Richard Mack, managing partner at Apollo Real Estate Advisors, was instrumental in bringing commercial and retail development to Central Europe. One of the most aggressive real estate lenders in the world, Apollo Real Estate Advisors builds affordable and high-end real estate all over the five boroughs and beyond. (He was also my college roommate.)
New York is in a credit crisis, which is different than the job crisis
The real estate market in New York City is very strong.
The big difference between now and two other downturn periods in 1989 and 1991 is that then New York City lost about 350,000 jobs over a two-year period.
In this round, we're in a credit crisis, which is different than the job crisis.
You have to look at the entire U.S. market to understand what's happening. The commercial space vacancy rate for midtown is only 7.4%. It's just 5.9% in lower Manhattan.
That is really extraordinarily positive.
New York building will slow down because the city is built
The velocity is going to slow down simply because the city is very, very built.
The other thing on the commercial side is that probably 60% or more of the leases in New York City today are halfway under market, or 50% below market-rate rents — not asking rents, but again, market-rate rents.
New York is undervalued in rents
So you've got a city that is woefully undervalued in terms of rent. As leases turn, landlords are going to make more money. Maybe they're not going to get everything they thought they could get in asking, but the rents are going up throughout the city because it's relatively undervalued.
There are not enough homes to buy
On the residential side, there is basically no inventory. I'll give you two statistics. One, since 2006, the condominium market rose 53% in price.

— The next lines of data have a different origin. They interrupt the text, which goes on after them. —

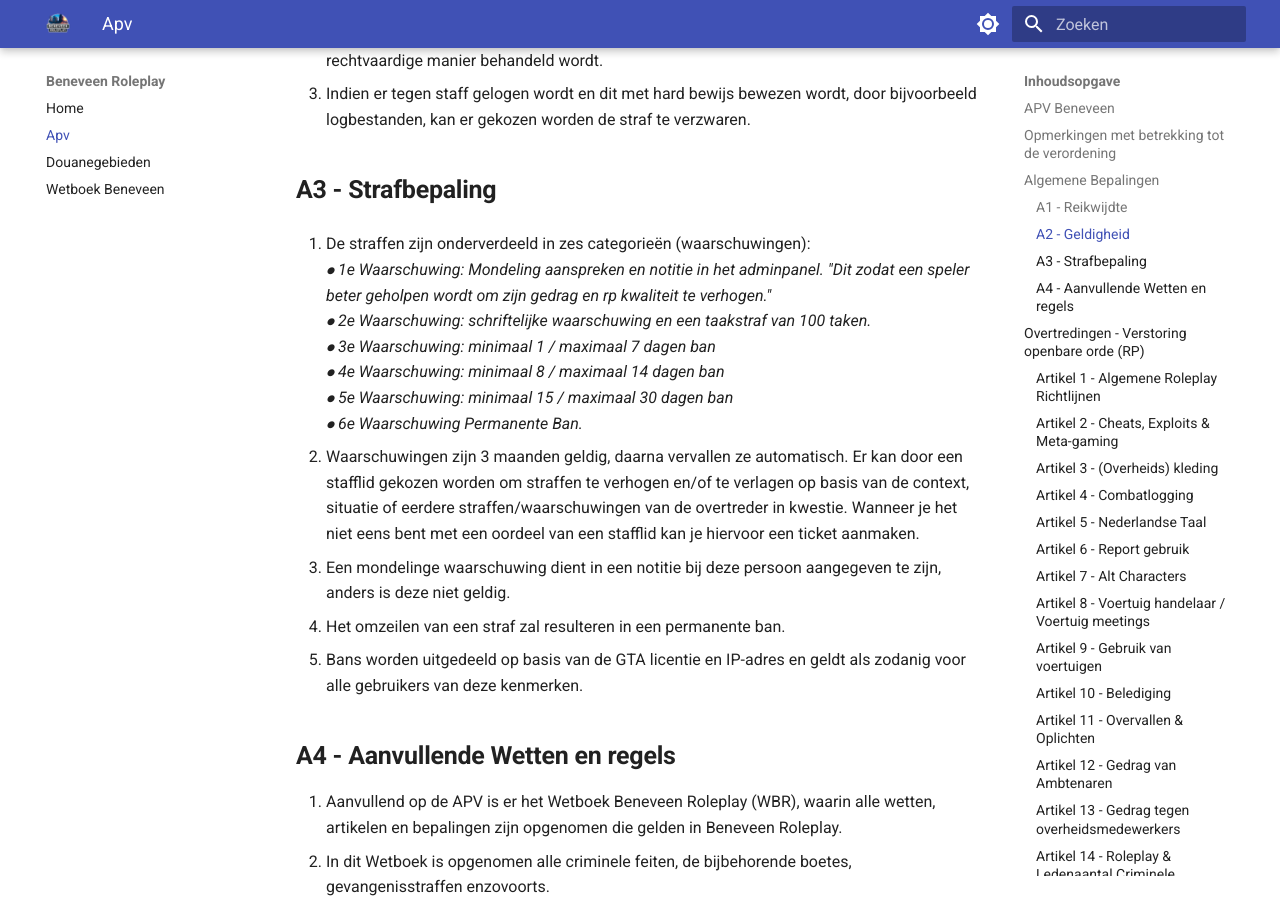
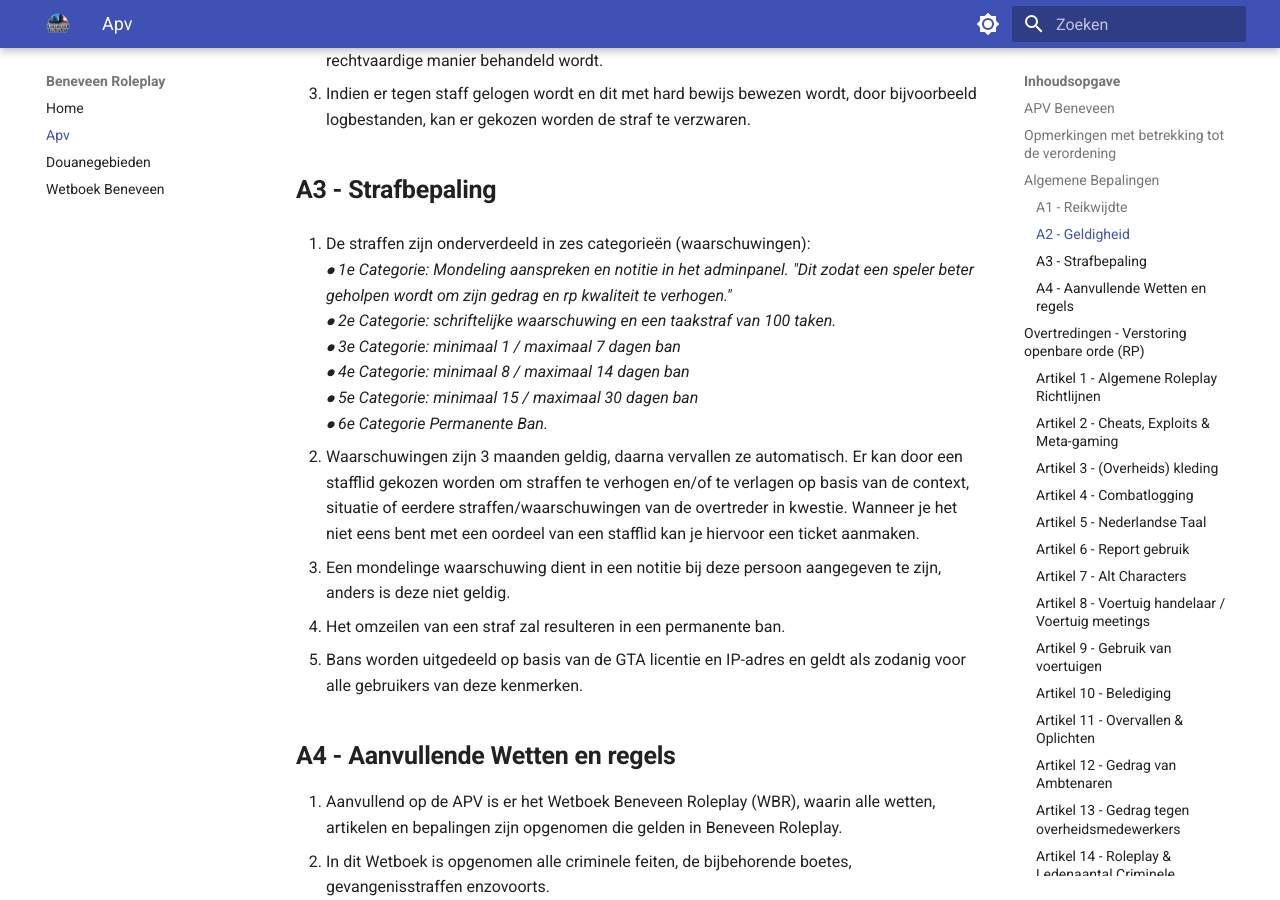
Before and after one commit to BeneveenRoleplay/wetboek, an MkDocs documentation site: the page built from docs/apv.md, in a window 1280 px wide and 900 px high, scrolled down 993 px. Built offline with MkDocs 1.6.1 and Material for MkDocs 9.7.7, drawn with Linux system fonts in a browser that asks for light colours; some of the changed text lies outside the part shown.

Commit message:
verduidelijking straffen

```diff
--- a/docs/apv.md
+++ b/docs/apv.md
@@ -24,17 +24,17 @@ Het Wetboek van Strafrecht, specifiek bedoeld voor Beneveen Roleplay, wordt hier
 ## **A3 - Strafbepaling**
 1. De straffen zijn onderverdeeld in zes categorieën (waarschuwingen):
 <br>
-*⦁ 1e Waarschuwing: Mondeling aanspreken en notitie in het adminpanel. "Dit zodat een speler beter geholpen wordt om zijn gedrag en rp kwaliteit te verhogen."
+*⦁ 1e Categorie: Mondeling aanspreken en notitie in het adminpanel. "Dit zodat een speler beter geholpen wordt om zijn gedrag en rp kwaliteit te verhogen."
 <br>
-⦁ 2e Waarschuwing: schriftelijke waarschuwing en een taakstraf van 100 taken.
+⦁ 2e Categorie: schriftelijke waarschuwing en een taakstraf van 100 taken.
 <br>
-⦁ 3e Waarschuwing: minimaal 1 / maximaal 7 dagen ban
+⦁ 3e Categorie: minimaal 1 / maximaal 7 dagen ban
 <br>
-⦁ 4e Waarschuwing: minimaal 8 / maximaal 14 dagen ban
+⦁ 4e Categorie: minimaal 8 / maximaal 14 dagen ban
 <br>
-⦁ 5e Waarschuwing: minimaal 15 / maximaal 30 dagen ban
+⦁ 5e Categorie: minimaal 15 / maximaal 30 dagen ban
 <br>
-⦁ 6e Waarschuwing Permanente Ban.*
+⦁ 6e Categorie Permanente Ban.*
 
 2. Waarschuwingen zijn 3 maanden geldig, daarna vervallen ze automatisch.
 Er kan door een stafflid gekozen worden om straffen te verhogen en/of te verlagen op basis van de context, situatie of eerdere straffen/waarschuwingen van de overtreder in kwestie. Wanneer je het niet eens bent met een oordeel van een stafflid kan je hiervoor een ticket aanmaken.
@@ -100,6 +100,7 @@ Deze regel geldt ook voor de Discord client zelf, dus gebruik van clients als Be
 3. Hij/zij die als niet ambtenaar kleding draagt van één van de overheidsbanen is verboden, tenzij er een goede roleplay aan vast zit, welke goedgekeurd is door een stafflid
 4. Officiële kleding verstrekt vanuit Beneveen Roleplay bedoeld voor specifieke groeperingen mag niet door anderen gebruikt worden of als starters kleding gekozen worden, tenzij hier een sterke roleplay aan verbonden is.
 <br>
+<br>
 **Bij bovenstaande lid 1 en 2 staat een straf van categorie 1**
 **Bij bovenstaande lid 2 en 3 staat een straf van categorie 2**
 
@@ -146,7 +147,7 @@ Deze regel geldt ook voor de Discord client zelf, dus gebruik van clients als Be
 3. Bij voertuig meetings mogen maximaal 20 voertuigen aanwezig zijn.
 <br>
 <br>
-**Bij overtreding van bovenstaande regels word er in-game gehandeld door justitie/politie.
+**Bij overtreding van bovenstaande regels word er in-game gehandeld door justitie/politie.**
 
 ## **Artikel 9 - Gebruik van voertuigen**
 1. Je mag als burger geen overheidsvoertuigen besturen, tenzij er in de roleplay een goede reden voor is of wanneer er toestemming is gegeven door een stafflid.
@@ -154,6 +155,7 @@ Deze regel geldt ook voor de Discord client zelf, dus gebruik van clients als Be
 3. Het is niet toegestaan met voertuigen gebouwen te betreden die daar niet voor bedoeld zijn.
 4. Het is niet toegestaan om jouw voertuig als wapen te gebruiken (VDM).
 5. Er wordt van de speler verwacht dat hij/zij met een realistische snelheid langs drukke locaties rijdt, denk hierbij aan het centrum van Beneveen Roleplay.
+<br>
 <br>
 **Bij overtreden van lid 1, 2 & 4 geld een straf van minimaal 3de categorie.**
 **Bij overtreden van lid 3 geld een straf van minimaal 2de categorie.**
```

If you take out 15 Central Park West and The Plaza (two of New York's most expensive condo projects ever), it rose 18% in price. Those are big moves. Another statistic is that between 2002 and 2006, of every single home sold in Manhattan, about 18% was in new project development. Last year, that number was 29%.